*Stephen M. Krone*
**Abstract**

Theoretical studies of biological populations via analysis and/or simulation
of deterministic and stochastic systems sometimes end up drawing conflicting
conclusions. Papers purporting to investigate the same
dynamics, albeit through different methods, often cannot agree
on essential properties of the system being modeled. This problem
often arises when trying to compare results that were obtained
from different kinds of mathematical models,
say those based on differential equations and individual-based stochastic models.
While such models can successfully represent or characterize
different views of the same phenomena, it is important to
know when two different approaches are comparable, as well
as any limitations that may be inherent in such a comparison.
This survey paper is directed primarily to mathematical biologists
whose primary mode of operation is partial differential equations.
More generally, we seek to illuminate connections between the two
main realms of spatial modeling.
We begin by presenting a quick introduction to a class of stochastic
spatial models, known as interacting particle systems, which are readily
applicable to biological (and many other) systems. We then give examples of
how various scaled limits of these models give rise to reaction-diffusion
equations and integro-differential equations.

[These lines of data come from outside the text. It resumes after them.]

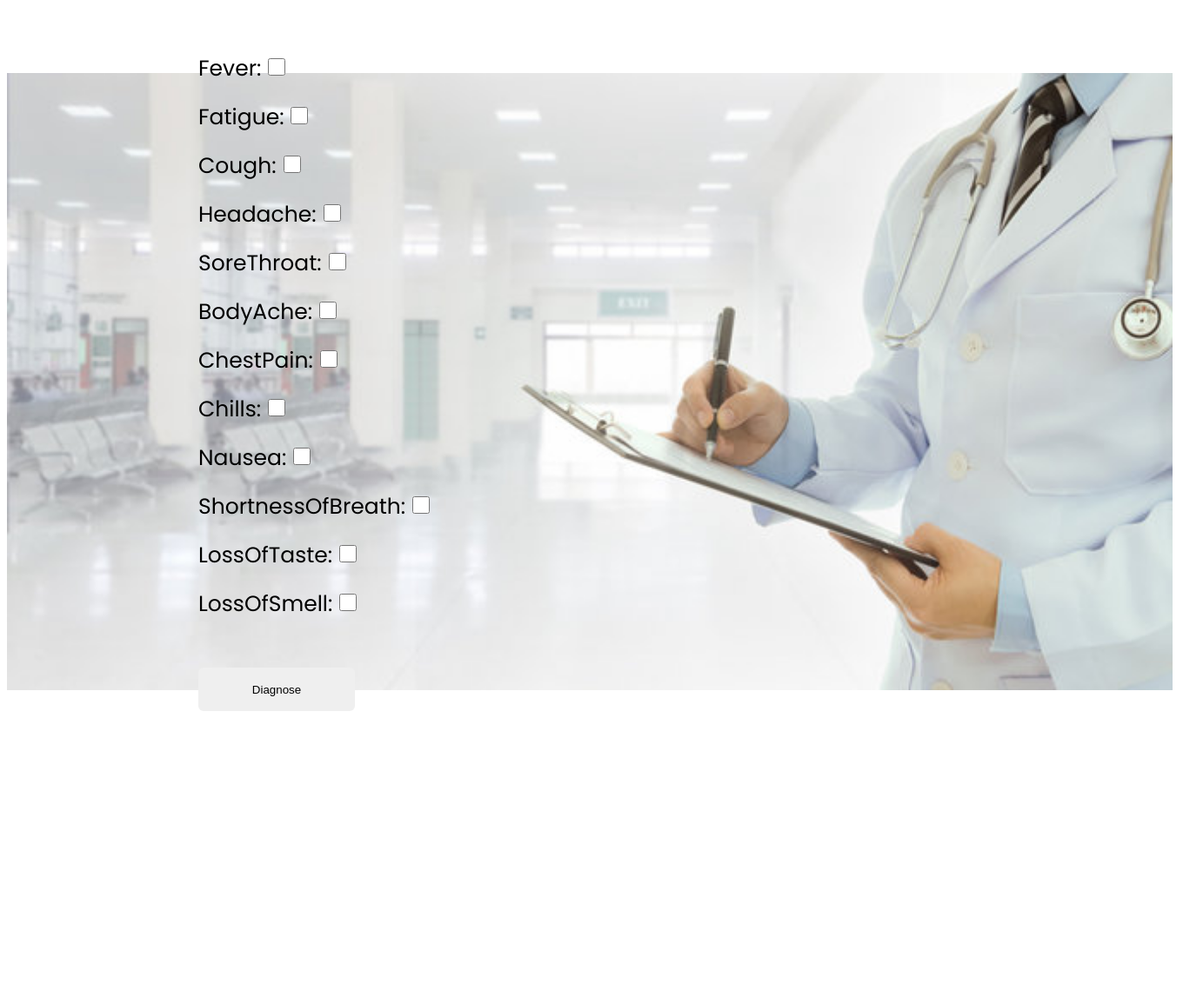
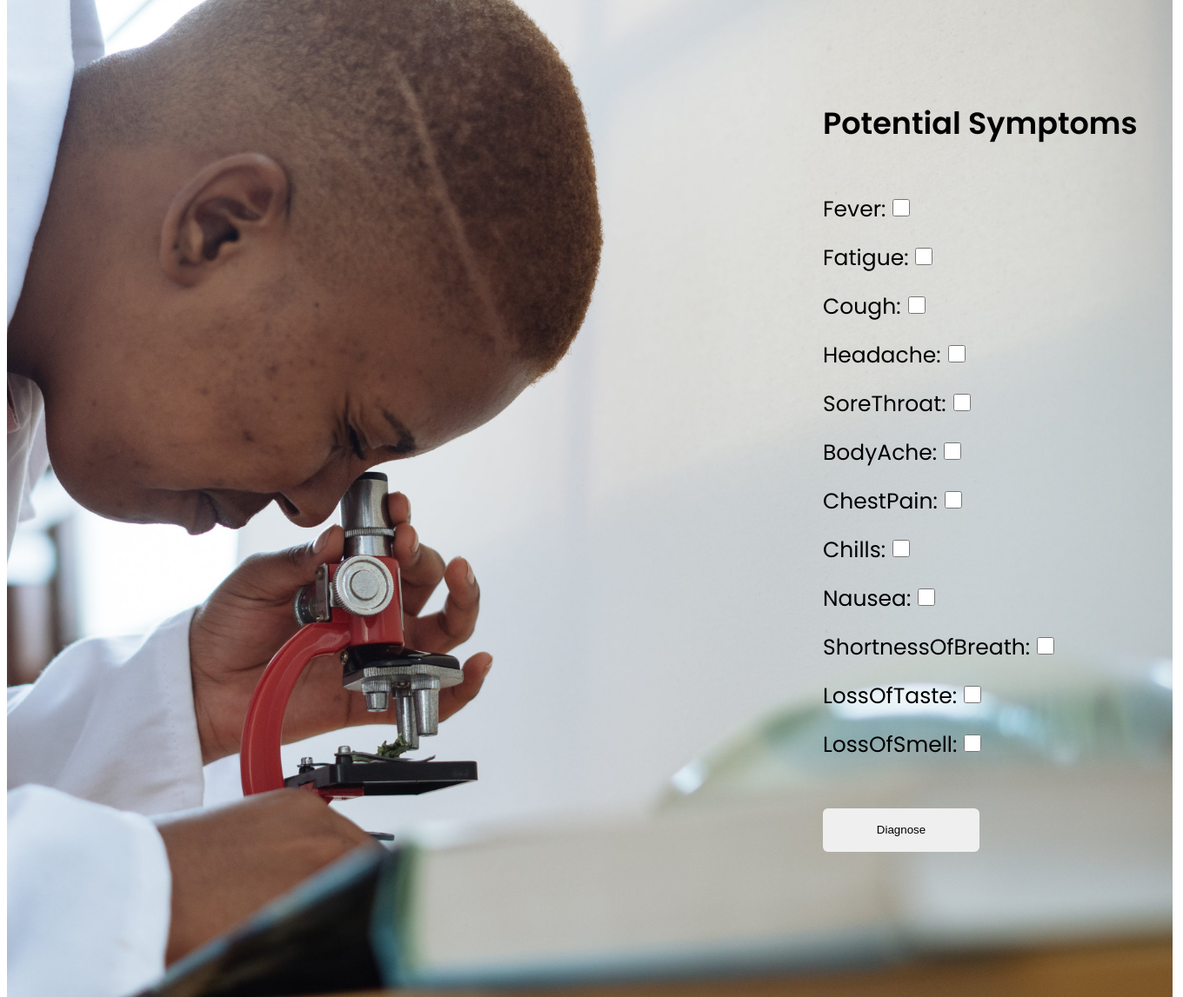
Before and after one commit to ramilvl/HealthCare_Diagnosis_AI, a Flask app: page / in a window 1360 px wide. Shown: the part 709-1856 px from the top of the page at 87% size. Before the commit the page ends 1527 px from the top, so only its background shows below. Run offline with Flask 3, Linux system fonts and the light colour scheme; some libraries are stand-ins or nearby versions.

Commit message:
CSS file has been changed

```diff
--- a/static/index.css
+++ b/static/index.css
@@ -56,7 +56,7 @@ form label{
 }
 
 form{
-    margin-left: 220px;
+    margin-left: 70%;
 }
 
 .checkboxx{
--- a/static/typhgraph.css
+++ b/static/typhgraph.css
@@ -2,6 +2,9 @@
     font-size: 18px;
 }
 
+.text-size-35px{
+    font-size: 35px;
+}
 .text-size-20px{
     font-size: 40px;
 }
--- a/templates/index.html
+++ b/templates/index.html
@@ -26,11 +26,12 @@
             <source src="../static/videoo.mp4" type="video/mp4">
         </video>
     </main>
-    <br><br>
+    <br><br><br><br><br><br><br><br>
 
     <main class="main-2">
-        <img class="img" src="../static/main-2.jpg" alt="">
+        <img style="height: 150vh;" class="img" src="../static/photo-3.jpg" alt="">
         <form action="/diagnose" method="post">
+            <span class="text-size-35px font-poppins font-600">Potential Symptoms</span><br><br><br><br>
             {% for symptom in symptoms %}
             <label class="font-poppins" for="{{ symptom }}">{{ symptom }}:</label>
             <input class="checkboxx" type="checkbox" name="symptoms" value="{{ symptom }}">
```
Also changed, not shown: static/photo-3.jpg (added).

The first case falls under the heading of hydrodynamic limits and the second
case is an example of a mean-field limit theorem.